[Screenshot and code edit data]
————

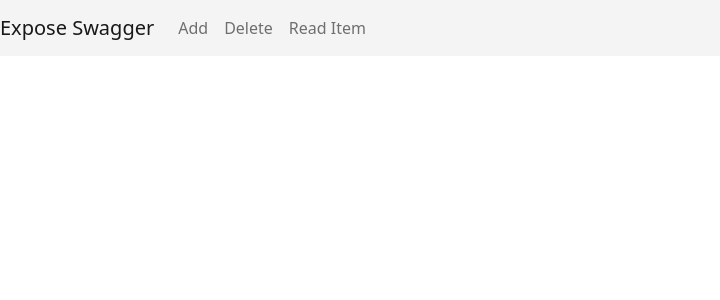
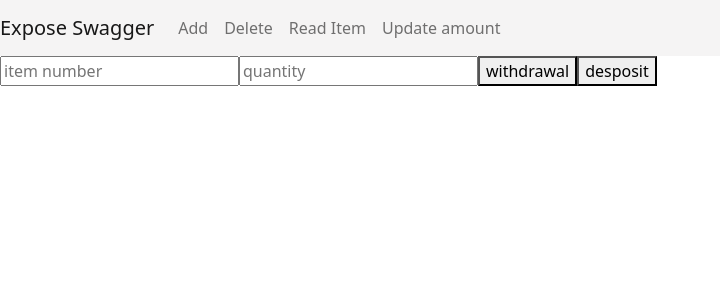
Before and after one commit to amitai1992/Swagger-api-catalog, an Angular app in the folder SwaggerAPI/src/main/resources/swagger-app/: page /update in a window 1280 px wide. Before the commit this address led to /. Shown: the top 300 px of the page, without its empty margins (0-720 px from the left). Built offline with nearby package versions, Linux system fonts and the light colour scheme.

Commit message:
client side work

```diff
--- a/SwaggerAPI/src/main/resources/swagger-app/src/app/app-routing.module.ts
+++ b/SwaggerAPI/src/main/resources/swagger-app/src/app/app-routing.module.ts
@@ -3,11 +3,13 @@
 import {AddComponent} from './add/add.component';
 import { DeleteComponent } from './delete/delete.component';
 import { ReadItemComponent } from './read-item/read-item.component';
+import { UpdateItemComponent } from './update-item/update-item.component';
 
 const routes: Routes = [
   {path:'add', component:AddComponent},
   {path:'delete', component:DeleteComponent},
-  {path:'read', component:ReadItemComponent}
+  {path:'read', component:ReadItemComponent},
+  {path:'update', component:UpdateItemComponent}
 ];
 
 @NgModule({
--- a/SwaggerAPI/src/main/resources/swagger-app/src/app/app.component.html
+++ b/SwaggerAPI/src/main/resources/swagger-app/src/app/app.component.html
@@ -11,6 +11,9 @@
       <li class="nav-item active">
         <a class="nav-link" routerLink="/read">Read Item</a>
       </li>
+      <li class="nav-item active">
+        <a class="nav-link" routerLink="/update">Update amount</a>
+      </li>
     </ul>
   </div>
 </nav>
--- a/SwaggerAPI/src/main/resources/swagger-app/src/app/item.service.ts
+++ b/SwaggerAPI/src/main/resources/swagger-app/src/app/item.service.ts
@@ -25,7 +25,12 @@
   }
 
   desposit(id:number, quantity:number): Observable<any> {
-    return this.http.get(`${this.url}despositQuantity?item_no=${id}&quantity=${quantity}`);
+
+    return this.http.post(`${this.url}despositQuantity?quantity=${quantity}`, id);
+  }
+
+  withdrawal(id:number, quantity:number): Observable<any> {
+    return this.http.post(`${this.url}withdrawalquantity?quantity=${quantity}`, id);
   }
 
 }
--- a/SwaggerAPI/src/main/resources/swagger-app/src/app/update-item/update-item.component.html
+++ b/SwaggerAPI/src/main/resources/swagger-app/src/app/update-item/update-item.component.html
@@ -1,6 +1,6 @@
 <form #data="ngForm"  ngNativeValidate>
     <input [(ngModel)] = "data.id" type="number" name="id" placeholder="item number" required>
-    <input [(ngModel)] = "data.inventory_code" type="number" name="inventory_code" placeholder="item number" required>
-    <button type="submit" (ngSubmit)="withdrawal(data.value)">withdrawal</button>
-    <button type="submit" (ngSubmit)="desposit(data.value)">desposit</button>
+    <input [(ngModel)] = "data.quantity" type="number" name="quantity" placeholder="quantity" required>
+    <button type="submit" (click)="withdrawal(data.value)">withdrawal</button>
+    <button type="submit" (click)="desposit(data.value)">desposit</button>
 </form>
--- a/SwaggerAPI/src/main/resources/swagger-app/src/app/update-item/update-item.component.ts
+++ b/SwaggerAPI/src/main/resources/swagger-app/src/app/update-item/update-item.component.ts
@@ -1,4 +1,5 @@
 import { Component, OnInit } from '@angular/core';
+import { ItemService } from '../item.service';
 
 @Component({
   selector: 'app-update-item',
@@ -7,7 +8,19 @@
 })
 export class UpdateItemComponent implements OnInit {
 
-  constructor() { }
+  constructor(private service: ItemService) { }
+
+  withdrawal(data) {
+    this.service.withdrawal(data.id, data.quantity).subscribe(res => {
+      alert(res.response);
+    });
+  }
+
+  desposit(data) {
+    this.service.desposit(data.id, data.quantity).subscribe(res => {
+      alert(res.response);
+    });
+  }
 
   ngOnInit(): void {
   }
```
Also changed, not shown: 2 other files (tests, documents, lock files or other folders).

————

EXERCISE BRIEF:
When restating the records word for word, omit any picture they contain.

EXERCISE SOLUTION:
Before and after one commit to amitai1992/Swagger-api-catalog, an Angular app in the folder SwaggerAPI/src/main/resources/swagger-app/: page /update in a window 1280 px wide. Before the commit this address led to /. Shown: the top 300 px of the page, without its empty margins (0-720 px from the left). Built offline with nearby package versions, Linux system fonts and the light colour scheme.

Commit message:
client side work

```diff
--- a/SwaggerAPI/src/main/resources/swagger-app/src/app/app-routing.module.ts
+++ b/SwaggerAPI/src/main/resources/swagger-app/src/app/app-routing.module.ts
@@ -3,11 +3,13 @@
 import {AddComponent} from './add/add.component';
 import { DeleteComponent } from './delete/delete.component';
 import { ReadItemComponent } from './read-item/read-item.component';
+import { UpdateItemComponent } from './update-item/update-item.component';
 
 const routes: Routes = [
   {path:'add', component:AddComponent},
   {path:'delete', component:DeleteComponent},
-  {path:'read', component:ReadItemComponent}
+  {path:'read', component:ReadItemComponent},
+  {path:'update', component:UpdateItemComponent}
 ];
 
 @NgModule({
--- a/SwaggerAPI/src/main/resources/swagger-app/src/app/app.component.html
+++ b/SwaggerAPI/src/main/resources/swagger-app/src/app/app.component.html
@@ -11,6 +11,9 @@
       <li class="nav-item active">
         <a class="nav-link" routerLink="/read">Read Item</a>
       </li>
+      <li class="nav-item active">
+        <a class="nav-link" routerLink="/update">Update amount</a>
+      </li>
     </ul>
   </div>
 </nav>
--- a/SwaggerAPI/src/main/resources/swagger-app/src/app/item.service.ts
+++ b/SwaggerAPI/src/main/resources/swagger-app/src/app/item.service.ts
@@ -25,7 +25,12 @@
   }
 
   desposit(id:number, quantity:number): Observable<any> {
-    return this.http.get(`${this.url}despositQuantity?item_no=${id}&quantity=${quantity}`);
+
+    return this.http.post(`${this.url}despositQuantity?quantity=${quantity}`, id);
+  }
+
+  withdrawal(id:number, quantity:number): Observable<any> {
+    return this.http.post(`${this.url}withdrawalquantity?quantity=${quantity}`, id);
   }
 
 }
--- a/SwaggerAPI/src/main/resources/swagger-app/src/app/update-item/update-item.component.html
+++ b/SwaggerAPI/src/main/resources/swagger-app/src/app/update-item/update-item.component.html
@@ -1,6 +1,6 @@
 <form #data="ngForm"  ngNativeValidate>
     <input [(ngModel)] = "data.id" type="number" name="id" placeholder="item number" required>
-    <input [(ngModel)] = "data.inventory_code" type="number" name="inventory_code" placeholder="item number" required>
-    <button type="submit" (ngSubmit)="withdrawal(data.value)">withdrawal</button>
-    <button type="submit" (ngSubmit)="desposit(data.value)">desposit</button>
+    <input [(ngModel)] = "data.quantity" type="number" name="quantity" placeholder="quantity" required>
+    <button type="submit" (click)="withdrawal(data.value)">withdrawal</button>
+    <button type="submit" (click)="desposit(data.value)">desposit</button>
 </form>
--- a/SwaggerAPI/src/main/resources/swagger-app/src/app/update-item/update-item.component.ts
+++ b/SwaggerAPI/src/main/resources/swagger-app/src/app/update-item/update-item.component.ts
@@ -1,4 +1,5 @@
 import { Component, OnInit } from '@angular/core';
+import { ItemService } from '../item.service';
 
 @Component({
   selector: 'app-update-item',
@@ -7,7 +8,19 @@
 })
 export class UpdateItemComponent implements OnInit {
 
-  constructor() { }
+  constructor(private service: ItemService) { }
+
+  withdrawal(data) {
+    this.service.withdrawal(data.id, data.quantity).subscribe(res => {
+      alert(res.response);
+    });
+  }
+
+  desposit(data) {
+    this.service.desposit(data.id, data.quantity).subscribe(res => {
+      alert(res.response);
+    });
+  }
 
   ngOnInit(): void {
   }
```
Also changed, not shown: 2 other files (tests, documents, lock files or other folders).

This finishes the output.